It only takes one moment for a person's interest to be piqued and a life-altering decision to be made.
For Bruce Machart, an American literature and English professor at Lone Star College in Houston, that moment came when he was about 23 and sitting in a sophomore-level literature class. His teacher read "Powerhouse" by Eudora Welty, and everything changed.
"It was like someone had pealed my scalp back," Machart said in a phone interview with the Deseret News.
"It had a strong devastating effect on me. I didn't know why it worked, but I knew that it worked, and I would say that's where the curiosity came from. I wanted to figure out what made stories work the way that they do."
After that, Machart started taking creative writing classes. He eventually went on to earn a graduate degree in the field. Since then, he's been teaching and writing and has published a collection of short stories.
A few weeks ago, Machart released his debut novel, "The Wake of Forgiveness" to rave reviews. The author will be in Salt Lake City Thursday evening to greet fans at the King's English Bookshop.
"The Wake of Forgiveness" opens in 1895 as a Czech immigrant looses his wife during the birth of their fourth son, Karel. Karel grows up haunted by thoughts of the mother he never knew, and he suffers daily from the silent blame his father carries for him. The yoke the four brothers are forced to wear plowing the family's fields leaves a permanent mark, and Karel longs for more. But the price could be costly.

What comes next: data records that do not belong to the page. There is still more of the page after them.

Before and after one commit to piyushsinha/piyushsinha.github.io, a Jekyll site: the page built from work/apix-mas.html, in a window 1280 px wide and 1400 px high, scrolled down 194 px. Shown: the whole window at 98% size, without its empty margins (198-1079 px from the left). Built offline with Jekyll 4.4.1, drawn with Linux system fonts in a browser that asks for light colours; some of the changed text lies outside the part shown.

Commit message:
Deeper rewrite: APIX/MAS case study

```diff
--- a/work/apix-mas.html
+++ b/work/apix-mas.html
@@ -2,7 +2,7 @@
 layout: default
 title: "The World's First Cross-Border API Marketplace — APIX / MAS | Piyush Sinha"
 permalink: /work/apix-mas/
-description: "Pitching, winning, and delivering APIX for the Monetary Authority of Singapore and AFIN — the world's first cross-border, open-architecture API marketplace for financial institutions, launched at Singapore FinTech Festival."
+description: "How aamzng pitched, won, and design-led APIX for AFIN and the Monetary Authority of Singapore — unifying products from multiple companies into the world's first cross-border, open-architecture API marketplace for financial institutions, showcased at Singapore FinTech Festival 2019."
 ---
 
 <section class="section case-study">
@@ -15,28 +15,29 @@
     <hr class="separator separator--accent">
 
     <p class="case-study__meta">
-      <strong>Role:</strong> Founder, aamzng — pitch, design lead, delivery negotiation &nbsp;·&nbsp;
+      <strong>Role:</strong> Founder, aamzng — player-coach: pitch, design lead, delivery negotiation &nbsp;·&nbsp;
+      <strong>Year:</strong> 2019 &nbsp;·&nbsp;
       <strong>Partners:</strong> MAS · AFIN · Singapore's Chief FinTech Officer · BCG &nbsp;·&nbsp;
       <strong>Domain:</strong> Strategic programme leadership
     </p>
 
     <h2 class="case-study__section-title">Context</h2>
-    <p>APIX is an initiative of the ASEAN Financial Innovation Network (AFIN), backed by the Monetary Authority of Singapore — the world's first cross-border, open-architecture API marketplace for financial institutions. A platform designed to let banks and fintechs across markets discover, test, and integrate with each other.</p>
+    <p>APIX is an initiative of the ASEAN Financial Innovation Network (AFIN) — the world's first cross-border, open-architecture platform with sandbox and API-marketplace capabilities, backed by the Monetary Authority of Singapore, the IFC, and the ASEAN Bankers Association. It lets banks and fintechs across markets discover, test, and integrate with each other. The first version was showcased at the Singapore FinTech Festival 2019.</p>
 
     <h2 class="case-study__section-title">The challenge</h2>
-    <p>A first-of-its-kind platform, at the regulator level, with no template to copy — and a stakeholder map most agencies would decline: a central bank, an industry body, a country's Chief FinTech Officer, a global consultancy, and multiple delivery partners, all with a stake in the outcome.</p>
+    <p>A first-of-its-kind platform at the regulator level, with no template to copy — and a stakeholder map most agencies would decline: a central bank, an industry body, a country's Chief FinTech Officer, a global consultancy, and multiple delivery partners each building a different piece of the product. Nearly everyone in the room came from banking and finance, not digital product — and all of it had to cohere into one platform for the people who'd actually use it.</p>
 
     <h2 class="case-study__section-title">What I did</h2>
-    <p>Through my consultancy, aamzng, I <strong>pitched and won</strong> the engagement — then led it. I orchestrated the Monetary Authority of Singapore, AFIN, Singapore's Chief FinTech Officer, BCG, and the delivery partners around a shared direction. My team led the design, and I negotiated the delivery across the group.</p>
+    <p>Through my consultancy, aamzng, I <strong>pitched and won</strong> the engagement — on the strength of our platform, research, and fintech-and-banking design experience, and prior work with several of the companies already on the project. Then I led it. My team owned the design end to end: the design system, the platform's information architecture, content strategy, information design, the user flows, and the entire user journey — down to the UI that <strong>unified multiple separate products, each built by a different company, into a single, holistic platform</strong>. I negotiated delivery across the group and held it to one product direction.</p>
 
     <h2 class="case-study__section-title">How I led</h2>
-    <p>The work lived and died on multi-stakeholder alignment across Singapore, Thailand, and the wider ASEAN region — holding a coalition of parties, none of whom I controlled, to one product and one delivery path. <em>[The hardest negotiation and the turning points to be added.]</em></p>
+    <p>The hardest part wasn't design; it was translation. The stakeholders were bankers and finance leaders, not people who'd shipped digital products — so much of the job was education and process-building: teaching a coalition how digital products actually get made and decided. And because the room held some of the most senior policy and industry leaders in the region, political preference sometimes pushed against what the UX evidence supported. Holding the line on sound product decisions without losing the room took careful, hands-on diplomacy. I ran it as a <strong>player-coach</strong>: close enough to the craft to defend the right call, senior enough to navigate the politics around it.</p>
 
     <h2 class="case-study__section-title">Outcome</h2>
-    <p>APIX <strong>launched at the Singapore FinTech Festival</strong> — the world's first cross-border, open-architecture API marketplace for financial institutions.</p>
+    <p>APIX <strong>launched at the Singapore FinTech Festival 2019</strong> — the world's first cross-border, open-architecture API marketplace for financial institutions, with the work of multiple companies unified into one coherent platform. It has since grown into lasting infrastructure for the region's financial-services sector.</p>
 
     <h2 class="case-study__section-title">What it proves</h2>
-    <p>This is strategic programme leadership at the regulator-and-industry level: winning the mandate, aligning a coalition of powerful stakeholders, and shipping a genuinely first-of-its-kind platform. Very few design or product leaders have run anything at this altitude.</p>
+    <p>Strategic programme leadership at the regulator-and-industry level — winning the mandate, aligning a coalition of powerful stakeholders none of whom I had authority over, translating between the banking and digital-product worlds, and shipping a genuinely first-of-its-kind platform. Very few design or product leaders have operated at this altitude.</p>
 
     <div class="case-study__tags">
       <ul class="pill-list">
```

The idea for "The Wake of Forgiveness" sprung out of two family stories Machart remembers from his childhood. One such tale was that of two sisters living together three generations back. One of the sisters had a husband who left the picture while she was pregnant, and she later died during childbirth. Despite the fact that the two sisters were lifelong friends and advocated for one another, the surviving sister couldn't bear to even hold her new nephew. She associated him too strongly with death of her beloved sister.
"It always sort of stuck with me," Machart said. "As a writer, I try to write what I don't know. Otherwise it doesn't hold my interest very long. … I started thinking about what it would be like to be a boy with no mother and a boy who'd never really know his mother. And a boy onto whom there fell some, not necessarily blame, but onto whom there fell some unpleasant association with that loss.
"I was just such a mamma's boy growing up. I'm a big old strapping 6-foot-4 Texas boy now, but I used to bury my head into pleats of mama's skirt and wanted her protection all the time. So for me to consider growing up motherless was about the riskiest act of imagination I could envision."
The other family story was one that Machart's father told him. His father grew up close to some boys whose father had them pull the plow instead of using horses or mules. Whether he was flat broke or really mean or there was something else going on no one knew. But all the boys had crooked necks from the constant straining in one direction or another as they pulled the plow through the earth.
"The Wake of Forgiveness" is set on the Texas frontier in the rural area of Lavaca County. Machart's father grew up just a few counties away, and his paternal grandmother and grandfather grew up and met each other at a dance there.
Family reunions, weddings and funerals were often held in the county, and Machart always felt like an outsider when visiting.
"I was the kid running into electric cattle fence and waking up 10 minutes later on my aunt's couch," Machart said. "It made me feel like an outsider and pretty lonely, even though I had an elder brother there who was in the same situation. … That's why I set it ("The Wake of Forgiveness") there in Lavaca County. It always felt like it should feel like home, but for me it had a loneliness that I wanted to investigate a little bit."
Machart says he doesn't think about his readers very often when he's writing — he just writes the kind of stories he would like to read. But he says he'd be lying if he didn't admit he wants other people to read his work.
"I don't write for therapy," he said. "It's not therapeutic; it's not even pleasant for me most of the time. Quite frankly, I really don't like writing. I really like having written.Comment on this story
"I like having done it. It was sort of a wonderful experience. I feel like I gained a fantastic connection to this place that had always sort of mystified and befuddled me. I feel very well connected to it now.
"I don't want to say its 'woe is me' as a writer. It's hard, but it's not. It's hard because it's exhausting mentally. But it's not digging ditches or selling conveyor belts or teaching freshman composition. These are all harder than sitting down and typing."
Who: Bruce Machart
When: Thursday, Nov. 7, 7 p.m.
Where:King's English Bookshop, 1511 S. 1500 East